Senator Elizabeth Warren (D., Mass.) was confronted on the campaign trail earlier this week by a man who was angry about her plan to forgive all U.S. student debt because he feels it punishes people like himself who had saved up to pay for their child’s education so as not to burden them with loans.
“My daughter is in school, I saved all my money just to pay student loans. Can I have my money back?” the man asked Warren at a campaign event.
“Of course not,” Warren responded.
“So you’re going to pay the people who didn’t save [their] money, and those of us who did the right thing get screwed?” the man said.
A Father confronts @SenWarren
Father : My daughter is in school, I saved all my money just to pay student loans Can I have my money back?
Warren: of course not
Father: so you want to help those who don't save any money and the ones that do the right thing get screwed? pic.twitter.com/EY8M57tj9F
— JiveBunny (@JiveBunnyMuzik) January 21, 2020
Warren and fellow progressive Senator Bernie Sanders (D., Va.) have both pledged to forgive broad swaths of college student debt. Warren’s plan proposes to forgive up to $50,000 in debt for those making less than $100,000 a year, affecting around 42 million people, while Sanders would cancel all student debt in the country, affecting 45 million people.
“Student loan debt…is crushing an entire generation and holding back our economy,” Warren wrote on Twitter on January 17. “That’s why I will act on day one of my presidency to start canceling student debt and getting relief to families.”
Warren’s campaign has been flagging in recent weeks, with some polls showing Sanders and Joe Biden far ahead of her in the race.
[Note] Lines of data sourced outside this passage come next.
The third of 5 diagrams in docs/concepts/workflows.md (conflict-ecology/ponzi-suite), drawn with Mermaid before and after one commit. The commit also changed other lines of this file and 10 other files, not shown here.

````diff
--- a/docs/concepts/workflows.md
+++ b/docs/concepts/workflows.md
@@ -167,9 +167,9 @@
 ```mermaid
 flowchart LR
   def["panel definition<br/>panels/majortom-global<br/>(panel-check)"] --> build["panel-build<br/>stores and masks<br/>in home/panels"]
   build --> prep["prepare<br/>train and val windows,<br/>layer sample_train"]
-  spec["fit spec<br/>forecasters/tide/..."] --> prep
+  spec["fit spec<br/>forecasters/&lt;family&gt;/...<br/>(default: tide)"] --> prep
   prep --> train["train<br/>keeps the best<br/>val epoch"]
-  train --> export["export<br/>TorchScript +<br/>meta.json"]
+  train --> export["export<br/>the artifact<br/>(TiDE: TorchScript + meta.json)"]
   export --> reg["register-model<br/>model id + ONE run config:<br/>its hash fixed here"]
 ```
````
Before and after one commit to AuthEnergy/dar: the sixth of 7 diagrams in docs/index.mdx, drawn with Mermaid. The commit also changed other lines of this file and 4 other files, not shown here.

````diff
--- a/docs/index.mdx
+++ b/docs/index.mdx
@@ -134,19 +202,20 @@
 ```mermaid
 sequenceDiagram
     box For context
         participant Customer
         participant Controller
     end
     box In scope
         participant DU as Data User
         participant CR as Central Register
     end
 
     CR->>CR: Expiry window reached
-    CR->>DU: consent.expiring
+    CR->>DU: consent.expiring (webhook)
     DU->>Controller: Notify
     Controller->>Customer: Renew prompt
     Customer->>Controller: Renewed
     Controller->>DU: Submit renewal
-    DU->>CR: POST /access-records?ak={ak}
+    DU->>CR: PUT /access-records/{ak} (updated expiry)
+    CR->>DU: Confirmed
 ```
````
A January 22 CNN poll showed Sanders winning 27 percent of the Democratic primary vote nationally, while Biden grabbed 24 percent and Warren received only 14 percent.
The New York Times editorial board on Sunday split its candidate endorsement between Warren and Senator Amy Klobuchar of Minnesota.